Difference listings
==*==
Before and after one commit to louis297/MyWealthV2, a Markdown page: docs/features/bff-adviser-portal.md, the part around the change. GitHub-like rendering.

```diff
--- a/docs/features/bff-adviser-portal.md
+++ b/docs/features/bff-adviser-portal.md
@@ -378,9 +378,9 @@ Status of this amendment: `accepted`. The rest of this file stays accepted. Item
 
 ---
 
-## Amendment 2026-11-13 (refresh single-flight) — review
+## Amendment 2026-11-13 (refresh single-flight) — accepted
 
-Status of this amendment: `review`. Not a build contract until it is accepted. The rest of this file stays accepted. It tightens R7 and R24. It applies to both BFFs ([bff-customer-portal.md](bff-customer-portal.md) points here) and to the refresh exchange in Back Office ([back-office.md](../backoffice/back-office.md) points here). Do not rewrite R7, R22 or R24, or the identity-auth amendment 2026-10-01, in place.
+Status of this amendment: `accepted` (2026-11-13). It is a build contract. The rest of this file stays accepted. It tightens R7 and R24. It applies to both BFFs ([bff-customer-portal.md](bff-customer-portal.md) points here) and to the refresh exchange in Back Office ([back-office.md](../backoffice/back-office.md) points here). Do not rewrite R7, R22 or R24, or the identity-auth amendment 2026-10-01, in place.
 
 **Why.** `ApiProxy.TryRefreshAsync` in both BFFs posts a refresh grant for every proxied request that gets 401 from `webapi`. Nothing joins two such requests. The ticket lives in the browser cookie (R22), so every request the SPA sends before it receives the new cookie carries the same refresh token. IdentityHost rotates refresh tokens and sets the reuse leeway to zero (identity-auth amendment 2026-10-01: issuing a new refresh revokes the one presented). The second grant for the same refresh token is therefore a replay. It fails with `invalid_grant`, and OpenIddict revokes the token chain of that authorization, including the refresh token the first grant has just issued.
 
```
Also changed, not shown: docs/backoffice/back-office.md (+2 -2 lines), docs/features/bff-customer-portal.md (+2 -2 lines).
==*==
## Instructions for the task
All the entries are to be set down exactly as they appear.

## Result of this exercise
Before and after one commit to louis297/MyWealthV2, a Markdown page: docs/features/bff-adviser-portal.md, the part around the change. GitHub-like rendering.

```diff
--- a/docs/features/bff-adviser-portal.md
+++ b/docs/features/bff-adviser-portal.md
@@ -378,9 +378,9 @@ Status of this amendment: `accepted`. The rest of this file stays accepted. Item
 
 ---
 
-## Amendment 2026-11-13 (refresh single-flight) — review
+## Amendment 2026-11-13 (refresh single-flight) — accepted
 
-Status of this amendment: `review`. Not a build contract until it is accepted. The rest of this file stays accepted. It tightens R7 and R24. It applies to both BFFs ([bff-customer-portal.md](bff-customer-portal.md) points here) and to the refresh exchange in Back Office ([back-office.md](../backoffice/back-office.md) points here). Do not rewrite R7, R22 or R24, or the identity-auth amendment 2026-10-01, in place.
+Status of this amendment: `accepted` (2026-11-13). It is a build contract. The rest of this file stays accepted. It tightens R7 and R24. It applies to both BFFs ([bff-customer-portal.md](bff-customer-portal.md) points here) and to the refresh exchange in Back Office ([back-office.md](../backoffice/back-office.md) points here). Do not rewrite R7, R22 or R24, or the identity-auth amendment 2026-10-01, in place.
 
 **Why.** `ApiProxy.TryRefreshAsync` in both BFFs posts a refresh grant for every proxied request that gets 401 from `webapi`. Nothing joins two such requests. The ticket lives in the browser cookie (R22), so every request the SPA sends before it receives the new cookie carries the same refresh token. IdentityHost rotates refresh tokens and sets the reuse leeway to zero (identity-auth amendment 2026-10-01: issuing a new refresh revokes the one presented). The second grant for the same refresh token is therefore a replay. It fails with `invalid_grant`, and OpenIddict revokes the token chain of that authorization, including the refresh token the first grant has just issued.
 
```
Also changed, not shown: docs/backoffice/back-office.md (+2 -2 lines), docs/features/bff-customer-portal.md (+2 -2 lines).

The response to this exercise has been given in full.